The only sour note for the men of the 69th came during a celebration of the fort’s construction. When their enthusiastic chaplain “baptized” the cannon of the fort, he was removed by the church for his sacrilege.3
This image, attributed to Matthew Brady, shows the officers of the 69th posing next to one of the “Christian” guns at Fort Corcoran. Col. Michael Corcoran is on the far left.
1. U.S. War Department, The War of the Rebellion: A Compilation of the Official Records of the Union and Confederate Armies, (Washington, DC: The Government Printing Office, 1880-1901), Series I, Volume 5, p. 678-679
2. The New York Times, June 16, 1861 (datelined June 12) FROM THE VIRGINIA SIDE OF THE POTOMAC; STATE OF THE FORTIFICATIONS
3. The Irish Brigade in the Civil War by Joseph Bilby, Combined Publishing, 1995. Chapter 1
An 1865 map showing Fort Corcoran and, to its right, Fort Haggerty. Both were built by the 69th and both were named for officers in the regiment. The bridge above the forts is the Aqueduct Bridge.
The Immigrants’ Civil War is a series that examines the role of immigrants in our bloodiest war.

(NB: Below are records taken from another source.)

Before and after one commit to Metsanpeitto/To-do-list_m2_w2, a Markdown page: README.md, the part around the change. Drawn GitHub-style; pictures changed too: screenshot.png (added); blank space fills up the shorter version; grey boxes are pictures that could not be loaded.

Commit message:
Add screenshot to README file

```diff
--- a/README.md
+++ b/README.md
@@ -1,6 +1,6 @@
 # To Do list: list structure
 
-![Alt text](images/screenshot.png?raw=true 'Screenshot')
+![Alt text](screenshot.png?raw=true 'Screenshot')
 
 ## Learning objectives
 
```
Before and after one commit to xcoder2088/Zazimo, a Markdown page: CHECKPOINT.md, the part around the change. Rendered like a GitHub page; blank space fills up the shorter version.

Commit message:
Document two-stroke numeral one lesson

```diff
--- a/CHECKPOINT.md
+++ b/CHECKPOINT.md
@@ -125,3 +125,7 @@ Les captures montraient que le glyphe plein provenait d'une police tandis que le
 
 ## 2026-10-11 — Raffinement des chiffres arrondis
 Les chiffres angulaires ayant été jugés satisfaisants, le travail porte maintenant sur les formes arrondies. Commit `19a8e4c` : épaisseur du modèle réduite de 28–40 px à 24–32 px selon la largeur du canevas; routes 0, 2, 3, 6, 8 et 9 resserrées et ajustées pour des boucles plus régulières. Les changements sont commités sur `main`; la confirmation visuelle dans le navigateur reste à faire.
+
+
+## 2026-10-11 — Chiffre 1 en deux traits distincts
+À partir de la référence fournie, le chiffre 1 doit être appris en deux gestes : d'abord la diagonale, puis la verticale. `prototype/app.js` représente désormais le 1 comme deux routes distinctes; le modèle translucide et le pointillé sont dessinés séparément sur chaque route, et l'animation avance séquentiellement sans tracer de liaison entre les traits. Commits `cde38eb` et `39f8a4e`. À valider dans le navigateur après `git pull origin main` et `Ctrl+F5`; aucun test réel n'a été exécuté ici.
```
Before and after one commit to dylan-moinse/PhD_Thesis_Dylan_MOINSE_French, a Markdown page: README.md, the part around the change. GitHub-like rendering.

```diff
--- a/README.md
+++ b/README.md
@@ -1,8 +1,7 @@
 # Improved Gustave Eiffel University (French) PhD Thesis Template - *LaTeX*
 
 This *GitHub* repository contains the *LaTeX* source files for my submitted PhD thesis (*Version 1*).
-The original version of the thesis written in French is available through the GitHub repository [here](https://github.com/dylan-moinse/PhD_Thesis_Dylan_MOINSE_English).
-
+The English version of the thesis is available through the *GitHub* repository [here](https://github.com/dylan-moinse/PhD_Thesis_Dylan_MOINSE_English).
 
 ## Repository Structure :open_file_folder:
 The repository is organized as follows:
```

Articles will appear twice monthly between 2011 and 2017. Here are the articles we have published so far:
1. Immigrant America on the Eve of the Civil War – Take a swing around the United States and see where immigrants were coming from and where they were living in 1861.
2. 1848: The Year that Created Immigrant America – Revolutions in Europe, famine and oppression in Ireland, and the end of the Mexican War made 1848 a key year in American immigration history.
3. Carl Schurz: From German Radical to American Abolitionist– A teenaged revolutionary of 1848, Carl Schurz brought his passion for equality with him to America.
5. …And the War Came to Immigrant America -The impact of the firing on Fort Sumter on America’s immigrants
10. Immigrant Day Laborers Help Build the First Fort to Protect Washington-The Fighting 69th use their construction skills.
12. Immigrants Rush to Join the Union Army-Why?– The reasons immigrants gave for enlisting early in the war.
17. Immigrant Regiments on Opposite Banks of Bull Run -The Fighting 69th and the Louisiana Tigers
Immigration Vacation -Civil War Sites